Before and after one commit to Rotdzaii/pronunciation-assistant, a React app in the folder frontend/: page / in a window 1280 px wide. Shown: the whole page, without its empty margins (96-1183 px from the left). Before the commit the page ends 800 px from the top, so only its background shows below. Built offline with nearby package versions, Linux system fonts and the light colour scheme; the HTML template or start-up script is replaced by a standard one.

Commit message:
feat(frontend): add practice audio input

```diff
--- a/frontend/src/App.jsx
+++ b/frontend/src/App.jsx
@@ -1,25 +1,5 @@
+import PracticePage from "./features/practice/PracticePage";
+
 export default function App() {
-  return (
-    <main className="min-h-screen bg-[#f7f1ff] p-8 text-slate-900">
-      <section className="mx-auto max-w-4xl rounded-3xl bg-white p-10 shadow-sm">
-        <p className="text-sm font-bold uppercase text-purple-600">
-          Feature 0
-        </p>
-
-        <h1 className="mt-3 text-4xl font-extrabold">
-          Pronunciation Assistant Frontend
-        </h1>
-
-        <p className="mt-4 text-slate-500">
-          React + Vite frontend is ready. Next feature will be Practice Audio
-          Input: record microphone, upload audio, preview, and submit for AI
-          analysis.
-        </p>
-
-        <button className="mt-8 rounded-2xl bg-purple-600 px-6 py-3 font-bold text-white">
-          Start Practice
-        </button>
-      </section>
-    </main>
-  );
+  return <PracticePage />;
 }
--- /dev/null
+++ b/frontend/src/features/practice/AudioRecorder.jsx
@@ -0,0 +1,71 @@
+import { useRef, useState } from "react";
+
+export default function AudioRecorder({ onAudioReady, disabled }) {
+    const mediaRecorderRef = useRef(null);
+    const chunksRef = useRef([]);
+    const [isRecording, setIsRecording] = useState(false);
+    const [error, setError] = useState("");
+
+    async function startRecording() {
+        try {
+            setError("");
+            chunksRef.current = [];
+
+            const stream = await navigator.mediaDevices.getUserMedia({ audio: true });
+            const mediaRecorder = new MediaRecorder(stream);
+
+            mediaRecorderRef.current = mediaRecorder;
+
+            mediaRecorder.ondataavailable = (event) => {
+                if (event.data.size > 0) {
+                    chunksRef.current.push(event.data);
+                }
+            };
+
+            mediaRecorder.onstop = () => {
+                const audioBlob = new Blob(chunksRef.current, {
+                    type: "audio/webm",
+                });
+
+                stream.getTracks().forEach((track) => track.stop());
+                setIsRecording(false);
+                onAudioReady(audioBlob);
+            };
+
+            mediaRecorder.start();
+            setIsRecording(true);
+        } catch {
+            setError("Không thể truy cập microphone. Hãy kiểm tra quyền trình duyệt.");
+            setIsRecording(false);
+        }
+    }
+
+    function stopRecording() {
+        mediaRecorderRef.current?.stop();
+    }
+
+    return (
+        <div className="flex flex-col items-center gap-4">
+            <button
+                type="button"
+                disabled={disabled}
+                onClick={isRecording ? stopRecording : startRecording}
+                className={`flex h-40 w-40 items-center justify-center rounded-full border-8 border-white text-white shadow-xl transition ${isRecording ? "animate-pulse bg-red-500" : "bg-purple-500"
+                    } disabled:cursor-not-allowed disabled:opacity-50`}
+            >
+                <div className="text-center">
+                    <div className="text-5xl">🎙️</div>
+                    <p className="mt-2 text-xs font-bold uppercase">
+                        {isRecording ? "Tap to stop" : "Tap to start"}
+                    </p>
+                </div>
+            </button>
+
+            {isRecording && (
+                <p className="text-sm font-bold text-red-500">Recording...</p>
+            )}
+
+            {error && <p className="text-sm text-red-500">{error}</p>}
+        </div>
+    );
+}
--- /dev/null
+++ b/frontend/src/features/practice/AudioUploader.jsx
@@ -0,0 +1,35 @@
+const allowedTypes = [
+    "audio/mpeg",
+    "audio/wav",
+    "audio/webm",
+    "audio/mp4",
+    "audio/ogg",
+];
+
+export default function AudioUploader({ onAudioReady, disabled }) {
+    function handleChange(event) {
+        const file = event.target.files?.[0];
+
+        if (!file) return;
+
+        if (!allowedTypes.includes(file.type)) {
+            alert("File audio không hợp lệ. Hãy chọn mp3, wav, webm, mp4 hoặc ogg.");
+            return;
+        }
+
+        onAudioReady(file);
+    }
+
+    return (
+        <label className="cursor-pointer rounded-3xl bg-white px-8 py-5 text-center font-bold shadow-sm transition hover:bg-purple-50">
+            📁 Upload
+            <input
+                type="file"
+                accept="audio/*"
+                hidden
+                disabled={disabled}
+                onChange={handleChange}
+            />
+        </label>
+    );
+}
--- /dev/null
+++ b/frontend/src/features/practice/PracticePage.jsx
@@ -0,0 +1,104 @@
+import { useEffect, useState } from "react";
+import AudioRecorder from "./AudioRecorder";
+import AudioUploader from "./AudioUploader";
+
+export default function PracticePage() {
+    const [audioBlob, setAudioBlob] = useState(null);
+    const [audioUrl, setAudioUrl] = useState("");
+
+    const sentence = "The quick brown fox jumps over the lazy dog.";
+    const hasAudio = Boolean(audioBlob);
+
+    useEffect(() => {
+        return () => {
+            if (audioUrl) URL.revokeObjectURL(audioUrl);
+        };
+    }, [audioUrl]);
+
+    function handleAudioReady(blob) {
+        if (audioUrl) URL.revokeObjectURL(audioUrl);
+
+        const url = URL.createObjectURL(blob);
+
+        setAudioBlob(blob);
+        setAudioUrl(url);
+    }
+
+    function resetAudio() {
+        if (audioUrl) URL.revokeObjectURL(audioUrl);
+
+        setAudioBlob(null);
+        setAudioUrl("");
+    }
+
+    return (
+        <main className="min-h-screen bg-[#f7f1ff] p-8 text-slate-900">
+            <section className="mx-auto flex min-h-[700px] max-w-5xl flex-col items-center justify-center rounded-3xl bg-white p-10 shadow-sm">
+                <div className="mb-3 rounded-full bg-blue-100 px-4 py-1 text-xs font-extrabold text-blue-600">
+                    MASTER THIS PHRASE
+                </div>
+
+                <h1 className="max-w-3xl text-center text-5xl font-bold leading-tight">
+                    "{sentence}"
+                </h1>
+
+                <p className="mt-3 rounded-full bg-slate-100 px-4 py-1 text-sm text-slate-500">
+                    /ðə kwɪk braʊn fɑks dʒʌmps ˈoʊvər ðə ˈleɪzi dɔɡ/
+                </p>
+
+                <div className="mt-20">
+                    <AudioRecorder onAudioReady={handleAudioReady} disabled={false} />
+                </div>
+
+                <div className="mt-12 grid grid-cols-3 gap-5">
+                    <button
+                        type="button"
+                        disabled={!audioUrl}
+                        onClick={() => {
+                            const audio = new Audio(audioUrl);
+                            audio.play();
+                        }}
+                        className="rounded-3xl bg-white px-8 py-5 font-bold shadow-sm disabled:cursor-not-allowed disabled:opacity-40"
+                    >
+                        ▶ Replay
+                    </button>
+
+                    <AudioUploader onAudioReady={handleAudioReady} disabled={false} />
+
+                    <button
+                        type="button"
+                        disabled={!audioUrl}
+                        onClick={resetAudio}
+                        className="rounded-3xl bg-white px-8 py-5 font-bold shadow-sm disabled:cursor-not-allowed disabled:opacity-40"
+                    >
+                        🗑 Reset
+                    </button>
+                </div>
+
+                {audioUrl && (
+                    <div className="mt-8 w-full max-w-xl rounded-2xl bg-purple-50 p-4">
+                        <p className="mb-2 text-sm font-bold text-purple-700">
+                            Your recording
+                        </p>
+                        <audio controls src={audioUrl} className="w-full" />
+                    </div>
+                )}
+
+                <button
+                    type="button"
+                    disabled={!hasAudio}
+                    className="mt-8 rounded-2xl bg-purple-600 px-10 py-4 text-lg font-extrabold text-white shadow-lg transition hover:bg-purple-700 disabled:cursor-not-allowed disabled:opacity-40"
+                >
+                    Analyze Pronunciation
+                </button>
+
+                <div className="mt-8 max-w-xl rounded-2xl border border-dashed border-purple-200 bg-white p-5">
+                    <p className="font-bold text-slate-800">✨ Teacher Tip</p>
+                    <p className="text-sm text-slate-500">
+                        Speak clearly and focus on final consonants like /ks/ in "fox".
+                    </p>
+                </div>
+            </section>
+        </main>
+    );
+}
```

_ _ _

**ASSIGNMENT:** Across all the entries, count the lines that contain the word "shadow" and give the number by itself.

**ANSWER AREA:** 7